In the wake of complaints it is friendlier with developers than constituents, Oxnard’s city council members have agreed to put a controversial proposal on the November ballot that many in the business community say will drive those same developers away.

But the Oxnard city councilman who lobbied for the Oxnard Traffic Initiative says he doesn’t buy the notion that it will bring Oxnard’s growth to a standstill and jeopardize a critical source of money to pay for public works projects.

“Developers aren’t the only ones that pay for infrastructure,” said Tim Flynn, who voted July 8 with the rest of Oxnard’s city council — one of whom publicly scolded him for putting the councilmen “in a difficult position” — to let voters consider the initiative.

“They make a contribution towards that, but there’s also federal and state aid,” said Flynn, adding that there are alternatives for financing and funding large projects, like business assessment districts.

If the initiative becomes law, residential projects of six or more homes or commercial projects larger than 5,000 square feet could not be built within five miles of the most crowded intersections without voter approval.

Critics say that would mean developers would have to pay the cost of improving every intersection within five miles of a project, making them too expensive to be worth while.

“It’s a matter of dollars. In the case of an intersection like Five Points, it would take millions,” said Matt Winegar, Oxnard’s development resources director. “There aren’t many projects that can handle that cost.”

But Flynn says the initiative is more of a quality of life rule that would have a positive impact on city revenues by reducing the drain on utilities, calls for fire and police service and by encouraging more people to shop in Oxnard with less traffic.

Easing that strain on resources is critical because the city has grown beyond what the city’s general plan is written for, says Flynn.
“There are probably about 50,000 more people” in Oxnard than the city’s general plan takes into account, Flynn said. “Even though the general plan is a blueprint, we didn’t update it.”

Oxnard is doing a general plan update for the first time since 1990, when the current plan was approved. Flynn says a major oversight during the years since was not raising the traffic impact fee to take advantage of a booming housing market.

In 1993, Oxnard’s city council reduced the traffic impact fee from $542 to $176 per average daily trip (ADT) to make the town more attractive to developers. ADT is the estimated volume of traffic added by a single family residence.
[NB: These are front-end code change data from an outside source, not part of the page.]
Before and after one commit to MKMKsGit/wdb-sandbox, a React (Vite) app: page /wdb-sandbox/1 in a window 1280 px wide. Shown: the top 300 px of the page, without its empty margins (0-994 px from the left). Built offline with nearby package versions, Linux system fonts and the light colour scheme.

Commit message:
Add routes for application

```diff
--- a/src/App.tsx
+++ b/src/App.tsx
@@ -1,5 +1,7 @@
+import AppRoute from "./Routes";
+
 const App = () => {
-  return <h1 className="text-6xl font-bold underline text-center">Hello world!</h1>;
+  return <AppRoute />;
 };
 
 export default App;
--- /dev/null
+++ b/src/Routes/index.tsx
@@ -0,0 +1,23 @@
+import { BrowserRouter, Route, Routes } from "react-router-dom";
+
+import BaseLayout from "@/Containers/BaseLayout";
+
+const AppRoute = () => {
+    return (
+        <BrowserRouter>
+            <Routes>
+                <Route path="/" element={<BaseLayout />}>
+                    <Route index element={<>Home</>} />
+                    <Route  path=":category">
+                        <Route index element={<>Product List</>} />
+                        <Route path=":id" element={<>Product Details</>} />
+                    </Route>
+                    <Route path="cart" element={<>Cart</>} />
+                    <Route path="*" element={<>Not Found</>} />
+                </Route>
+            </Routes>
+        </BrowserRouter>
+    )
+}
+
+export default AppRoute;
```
“In 1998, one of the greatest booms in housing occurred,” said Flynn. “Ten years of unprecedented growth, and we went without those fees.”

Although other impact fees have been raised regularly, the traffic impact fee remained at its reduced level until last year, when it was adjusted back up to $730 ADT. Flynn said when he asked a senior city staff member why the fee wasn’t raised sooner, he was told, “We just didn’t get around to it.”

Flynn says that oversight has cost the city millions of dollars it could have raised for housing and infrastructure. Figuring there have been perhaps 300,000 to 350,000 average daily trips added to Oxnard’s traffic during the 14 years the impact fee was low, he estimates the city has missed out on as much as $100 million of revenue because of the reduction.

But Winegar said the traffic impact fee’s adjustment depended on the timing of a general plan update.

“You have to evaluate the entire system you’re dealing with,” whether it’s sewer, water or other infrastructure systems, explained Winegar. “The street master plan is generally only updated when the general plan is updated.”

Winegar said he wasn’t sure what the city would do to make up any lost revenue if the initiative passes, but noted some large projects like River Park have been financed with municipal bonds. Flynn dismissed the suggestion the initiative might have prompted a sales tax proposal that recently polled badly in a city survey.

“No one really knows to what extent the traffic initiative influenced the city to propose the sales tax,” said Flynn, who suggested staff were probably just considering costs and where general funds were coming from. “(Opponents) might try to link it to a sales tax, but that’s all just phoney baloney.”